*** Block opens ***
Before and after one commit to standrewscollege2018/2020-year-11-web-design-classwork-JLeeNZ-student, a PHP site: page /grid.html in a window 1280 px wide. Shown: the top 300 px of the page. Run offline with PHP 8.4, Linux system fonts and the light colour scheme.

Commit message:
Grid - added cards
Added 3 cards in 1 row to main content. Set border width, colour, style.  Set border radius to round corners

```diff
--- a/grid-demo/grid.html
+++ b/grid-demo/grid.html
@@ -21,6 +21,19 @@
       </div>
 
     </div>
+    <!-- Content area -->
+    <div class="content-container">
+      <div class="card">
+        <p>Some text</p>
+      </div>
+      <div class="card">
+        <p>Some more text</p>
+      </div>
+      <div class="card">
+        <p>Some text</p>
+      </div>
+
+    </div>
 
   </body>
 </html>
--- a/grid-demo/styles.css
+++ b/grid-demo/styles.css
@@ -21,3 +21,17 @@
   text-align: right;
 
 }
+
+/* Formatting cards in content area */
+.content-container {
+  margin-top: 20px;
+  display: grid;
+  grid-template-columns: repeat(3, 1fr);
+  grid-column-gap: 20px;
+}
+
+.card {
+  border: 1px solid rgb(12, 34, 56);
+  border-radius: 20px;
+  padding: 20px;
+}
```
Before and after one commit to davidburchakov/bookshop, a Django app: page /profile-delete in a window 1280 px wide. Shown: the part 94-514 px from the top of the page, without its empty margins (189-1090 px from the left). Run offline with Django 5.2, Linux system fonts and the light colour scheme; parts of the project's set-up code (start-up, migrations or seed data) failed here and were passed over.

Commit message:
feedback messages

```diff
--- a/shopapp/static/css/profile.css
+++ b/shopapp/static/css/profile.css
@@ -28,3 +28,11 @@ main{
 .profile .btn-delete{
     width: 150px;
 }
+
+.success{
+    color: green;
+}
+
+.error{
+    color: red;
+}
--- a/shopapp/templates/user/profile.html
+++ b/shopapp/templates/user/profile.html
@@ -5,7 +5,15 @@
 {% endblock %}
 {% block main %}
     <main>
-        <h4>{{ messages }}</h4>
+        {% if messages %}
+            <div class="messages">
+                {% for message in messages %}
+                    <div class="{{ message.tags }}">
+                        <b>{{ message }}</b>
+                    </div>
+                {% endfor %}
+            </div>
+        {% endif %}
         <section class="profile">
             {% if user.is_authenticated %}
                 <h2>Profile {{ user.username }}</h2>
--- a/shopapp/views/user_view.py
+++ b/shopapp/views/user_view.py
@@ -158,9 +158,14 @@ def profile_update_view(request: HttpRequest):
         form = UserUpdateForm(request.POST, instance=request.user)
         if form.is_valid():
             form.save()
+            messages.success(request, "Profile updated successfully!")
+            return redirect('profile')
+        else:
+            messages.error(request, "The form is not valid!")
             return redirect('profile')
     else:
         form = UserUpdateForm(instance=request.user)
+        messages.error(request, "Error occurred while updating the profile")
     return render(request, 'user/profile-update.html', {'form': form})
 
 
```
*** Block closes ***
*** Block opens ***
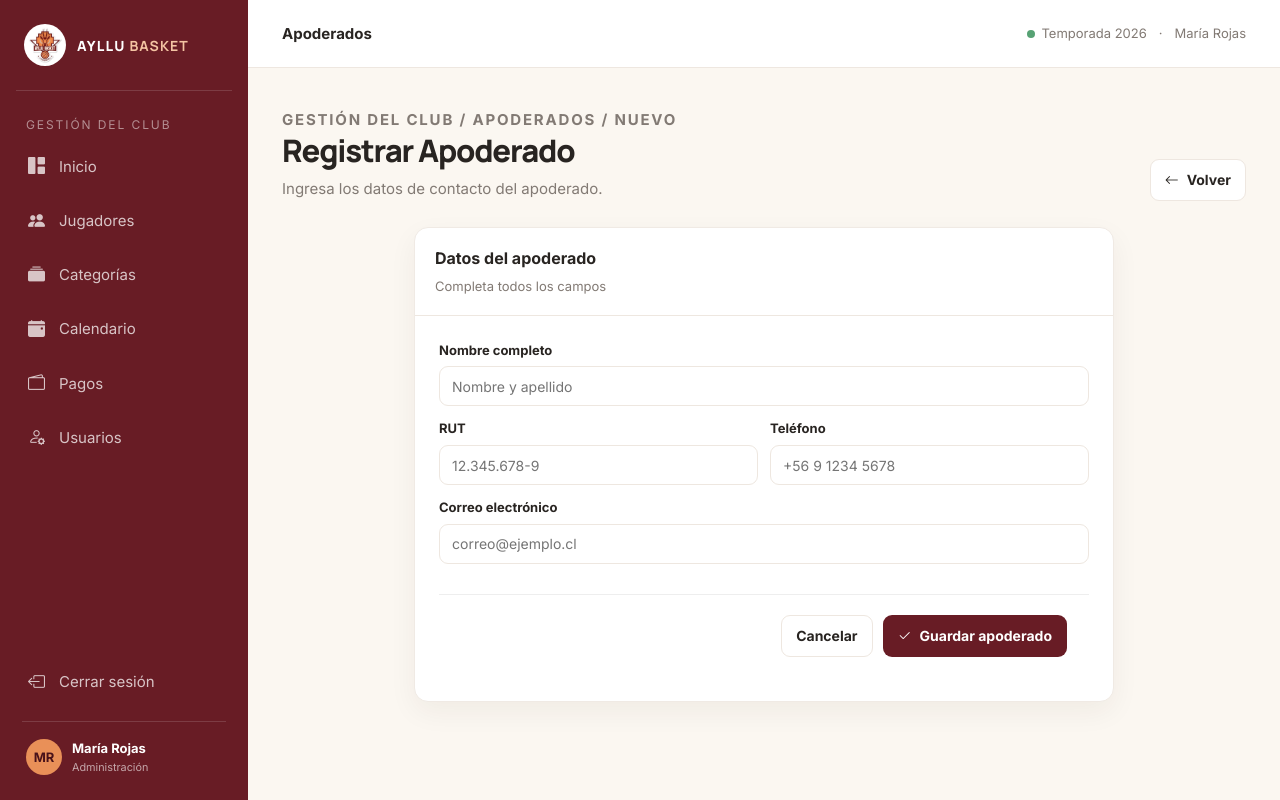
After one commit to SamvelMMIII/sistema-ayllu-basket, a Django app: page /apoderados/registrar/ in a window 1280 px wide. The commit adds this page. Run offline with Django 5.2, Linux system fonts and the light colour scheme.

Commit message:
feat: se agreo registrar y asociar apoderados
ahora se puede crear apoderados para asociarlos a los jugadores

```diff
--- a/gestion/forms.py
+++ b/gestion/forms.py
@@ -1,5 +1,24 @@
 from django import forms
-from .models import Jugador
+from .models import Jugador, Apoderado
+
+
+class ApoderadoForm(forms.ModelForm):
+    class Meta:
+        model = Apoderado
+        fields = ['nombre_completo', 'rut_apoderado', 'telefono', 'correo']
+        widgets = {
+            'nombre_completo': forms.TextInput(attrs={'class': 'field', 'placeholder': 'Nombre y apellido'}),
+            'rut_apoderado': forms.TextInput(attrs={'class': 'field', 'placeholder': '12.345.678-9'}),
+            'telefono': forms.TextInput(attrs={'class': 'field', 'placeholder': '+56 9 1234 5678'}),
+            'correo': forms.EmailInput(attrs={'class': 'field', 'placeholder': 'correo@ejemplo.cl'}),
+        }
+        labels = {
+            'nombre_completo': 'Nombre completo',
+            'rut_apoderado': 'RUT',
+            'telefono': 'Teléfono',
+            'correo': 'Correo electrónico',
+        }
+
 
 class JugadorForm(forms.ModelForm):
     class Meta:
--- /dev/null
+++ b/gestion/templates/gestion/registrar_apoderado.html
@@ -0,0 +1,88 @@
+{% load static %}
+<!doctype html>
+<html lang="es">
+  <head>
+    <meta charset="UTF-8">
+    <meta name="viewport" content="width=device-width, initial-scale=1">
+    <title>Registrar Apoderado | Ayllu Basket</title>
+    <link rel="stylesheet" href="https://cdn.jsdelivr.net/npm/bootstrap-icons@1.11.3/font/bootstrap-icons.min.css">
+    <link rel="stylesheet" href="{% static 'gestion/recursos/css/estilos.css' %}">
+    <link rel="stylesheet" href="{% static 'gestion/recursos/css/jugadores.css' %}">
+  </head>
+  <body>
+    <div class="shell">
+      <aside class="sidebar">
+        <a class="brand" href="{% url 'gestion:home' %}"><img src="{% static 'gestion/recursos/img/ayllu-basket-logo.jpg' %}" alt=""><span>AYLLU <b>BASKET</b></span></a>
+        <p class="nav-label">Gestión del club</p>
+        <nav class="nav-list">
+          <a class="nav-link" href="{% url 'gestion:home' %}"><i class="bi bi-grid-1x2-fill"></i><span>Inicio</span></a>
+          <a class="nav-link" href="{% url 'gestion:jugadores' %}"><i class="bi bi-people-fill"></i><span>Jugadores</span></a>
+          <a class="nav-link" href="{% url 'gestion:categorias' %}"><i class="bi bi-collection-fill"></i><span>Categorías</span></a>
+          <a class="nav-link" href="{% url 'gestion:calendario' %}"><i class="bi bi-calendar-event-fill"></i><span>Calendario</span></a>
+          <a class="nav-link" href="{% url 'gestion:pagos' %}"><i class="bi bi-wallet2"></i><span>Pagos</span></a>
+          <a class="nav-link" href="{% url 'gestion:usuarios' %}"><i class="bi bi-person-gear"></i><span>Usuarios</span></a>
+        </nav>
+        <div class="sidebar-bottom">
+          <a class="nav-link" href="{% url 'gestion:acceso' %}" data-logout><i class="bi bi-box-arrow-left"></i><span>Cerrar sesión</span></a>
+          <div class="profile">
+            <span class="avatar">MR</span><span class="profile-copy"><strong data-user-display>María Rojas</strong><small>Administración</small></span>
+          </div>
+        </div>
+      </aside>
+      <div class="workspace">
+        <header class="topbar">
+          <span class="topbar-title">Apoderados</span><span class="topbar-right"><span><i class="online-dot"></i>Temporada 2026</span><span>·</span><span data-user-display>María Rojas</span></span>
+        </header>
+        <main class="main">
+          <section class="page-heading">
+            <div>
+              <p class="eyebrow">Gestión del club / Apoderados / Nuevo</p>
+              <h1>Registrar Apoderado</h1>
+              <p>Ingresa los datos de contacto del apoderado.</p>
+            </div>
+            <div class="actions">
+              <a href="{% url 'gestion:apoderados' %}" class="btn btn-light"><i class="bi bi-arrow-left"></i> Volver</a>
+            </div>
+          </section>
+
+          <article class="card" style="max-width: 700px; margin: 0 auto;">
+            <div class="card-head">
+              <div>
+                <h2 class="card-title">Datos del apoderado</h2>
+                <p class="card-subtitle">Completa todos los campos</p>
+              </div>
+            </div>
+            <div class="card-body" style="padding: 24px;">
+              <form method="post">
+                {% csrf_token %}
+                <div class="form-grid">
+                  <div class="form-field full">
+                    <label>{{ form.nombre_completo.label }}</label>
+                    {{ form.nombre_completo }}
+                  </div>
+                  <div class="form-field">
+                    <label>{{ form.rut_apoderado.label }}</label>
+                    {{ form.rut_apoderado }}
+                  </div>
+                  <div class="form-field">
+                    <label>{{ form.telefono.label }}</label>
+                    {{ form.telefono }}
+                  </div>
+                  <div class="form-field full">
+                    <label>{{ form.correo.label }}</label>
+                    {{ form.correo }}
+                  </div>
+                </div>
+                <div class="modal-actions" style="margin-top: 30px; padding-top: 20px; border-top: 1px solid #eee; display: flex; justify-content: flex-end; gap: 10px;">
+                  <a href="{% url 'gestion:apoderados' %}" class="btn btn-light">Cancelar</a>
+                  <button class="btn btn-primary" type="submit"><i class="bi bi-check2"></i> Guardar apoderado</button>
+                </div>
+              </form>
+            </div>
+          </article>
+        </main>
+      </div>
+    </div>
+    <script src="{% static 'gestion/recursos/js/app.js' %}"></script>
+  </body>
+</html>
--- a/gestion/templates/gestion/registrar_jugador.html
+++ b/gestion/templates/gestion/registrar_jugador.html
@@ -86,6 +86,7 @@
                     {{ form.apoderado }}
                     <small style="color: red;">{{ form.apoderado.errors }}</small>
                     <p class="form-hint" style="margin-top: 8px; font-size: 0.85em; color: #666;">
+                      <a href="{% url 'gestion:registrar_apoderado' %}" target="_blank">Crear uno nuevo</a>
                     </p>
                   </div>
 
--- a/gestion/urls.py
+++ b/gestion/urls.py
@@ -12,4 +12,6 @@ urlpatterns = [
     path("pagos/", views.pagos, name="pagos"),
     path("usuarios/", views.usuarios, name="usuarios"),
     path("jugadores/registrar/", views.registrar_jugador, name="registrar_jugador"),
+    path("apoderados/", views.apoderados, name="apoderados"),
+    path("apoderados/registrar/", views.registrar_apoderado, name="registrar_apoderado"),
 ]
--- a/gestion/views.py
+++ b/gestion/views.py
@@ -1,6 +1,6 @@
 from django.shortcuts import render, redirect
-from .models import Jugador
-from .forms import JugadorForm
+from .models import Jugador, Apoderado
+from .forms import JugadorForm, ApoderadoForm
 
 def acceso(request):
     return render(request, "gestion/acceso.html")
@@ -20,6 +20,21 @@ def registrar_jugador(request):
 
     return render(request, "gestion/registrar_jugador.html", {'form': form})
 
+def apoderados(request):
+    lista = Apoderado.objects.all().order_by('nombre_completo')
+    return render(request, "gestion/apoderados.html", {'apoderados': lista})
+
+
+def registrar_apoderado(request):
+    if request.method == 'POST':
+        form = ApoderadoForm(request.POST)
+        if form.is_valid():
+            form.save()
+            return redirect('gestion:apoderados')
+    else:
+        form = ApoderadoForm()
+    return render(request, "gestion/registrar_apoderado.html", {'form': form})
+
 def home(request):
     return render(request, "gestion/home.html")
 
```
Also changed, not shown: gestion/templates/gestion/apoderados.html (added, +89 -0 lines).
*** Block closes ***
*** Block opens ***
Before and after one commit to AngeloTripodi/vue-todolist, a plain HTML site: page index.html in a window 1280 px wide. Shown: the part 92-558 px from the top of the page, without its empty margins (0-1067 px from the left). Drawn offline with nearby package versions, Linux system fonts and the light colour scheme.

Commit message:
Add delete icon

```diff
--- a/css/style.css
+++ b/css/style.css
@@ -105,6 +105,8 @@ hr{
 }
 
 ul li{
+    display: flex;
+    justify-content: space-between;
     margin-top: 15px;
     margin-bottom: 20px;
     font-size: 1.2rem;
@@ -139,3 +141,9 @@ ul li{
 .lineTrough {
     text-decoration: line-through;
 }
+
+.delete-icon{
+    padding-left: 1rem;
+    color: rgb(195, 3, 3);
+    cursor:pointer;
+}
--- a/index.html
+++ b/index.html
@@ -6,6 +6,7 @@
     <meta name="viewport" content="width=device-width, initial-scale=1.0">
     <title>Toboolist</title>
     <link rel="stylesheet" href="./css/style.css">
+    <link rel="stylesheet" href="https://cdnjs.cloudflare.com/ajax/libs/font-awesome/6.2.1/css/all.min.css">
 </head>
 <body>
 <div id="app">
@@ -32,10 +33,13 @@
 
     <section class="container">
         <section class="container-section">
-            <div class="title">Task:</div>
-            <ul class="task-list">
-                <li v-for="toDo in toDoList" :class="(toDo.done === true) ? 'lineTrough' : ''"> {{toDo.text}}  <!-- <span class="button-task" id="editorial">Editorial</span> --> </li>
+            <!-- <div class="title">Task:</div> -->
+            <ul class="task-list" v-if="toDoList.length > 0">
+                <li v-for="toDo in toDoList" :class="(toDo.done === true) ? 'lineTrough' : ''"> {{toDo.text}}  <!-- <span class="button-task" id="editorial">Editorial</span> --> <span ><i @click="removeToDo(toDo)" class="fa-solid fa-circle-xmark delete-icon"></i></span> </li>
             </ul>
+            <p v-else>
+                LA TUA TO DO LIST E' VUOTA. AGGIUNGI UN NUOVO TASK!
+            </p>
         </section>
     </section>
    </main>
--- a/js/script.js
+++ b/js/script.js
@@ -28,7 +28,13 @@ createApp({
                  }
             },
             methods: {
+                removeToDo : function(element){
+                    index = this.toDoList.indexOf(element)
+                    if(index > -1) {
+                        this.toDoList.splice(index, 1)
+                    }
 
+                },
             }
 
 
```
*** Block closes ***
Which lines of the records hold the string "padding"? Copy each one.

SOLVED EXERCISE:
+  padding: 20px;
+            <div class="card-body" style="padding: 24px;">
+                <div class="modal-actions" style="margin-top: 30px; padding-top: 20px; border-top: 1px solid #eee; display: flex; justify-content: flex-end; gap: 10px;">
+    padding-left: 1rem;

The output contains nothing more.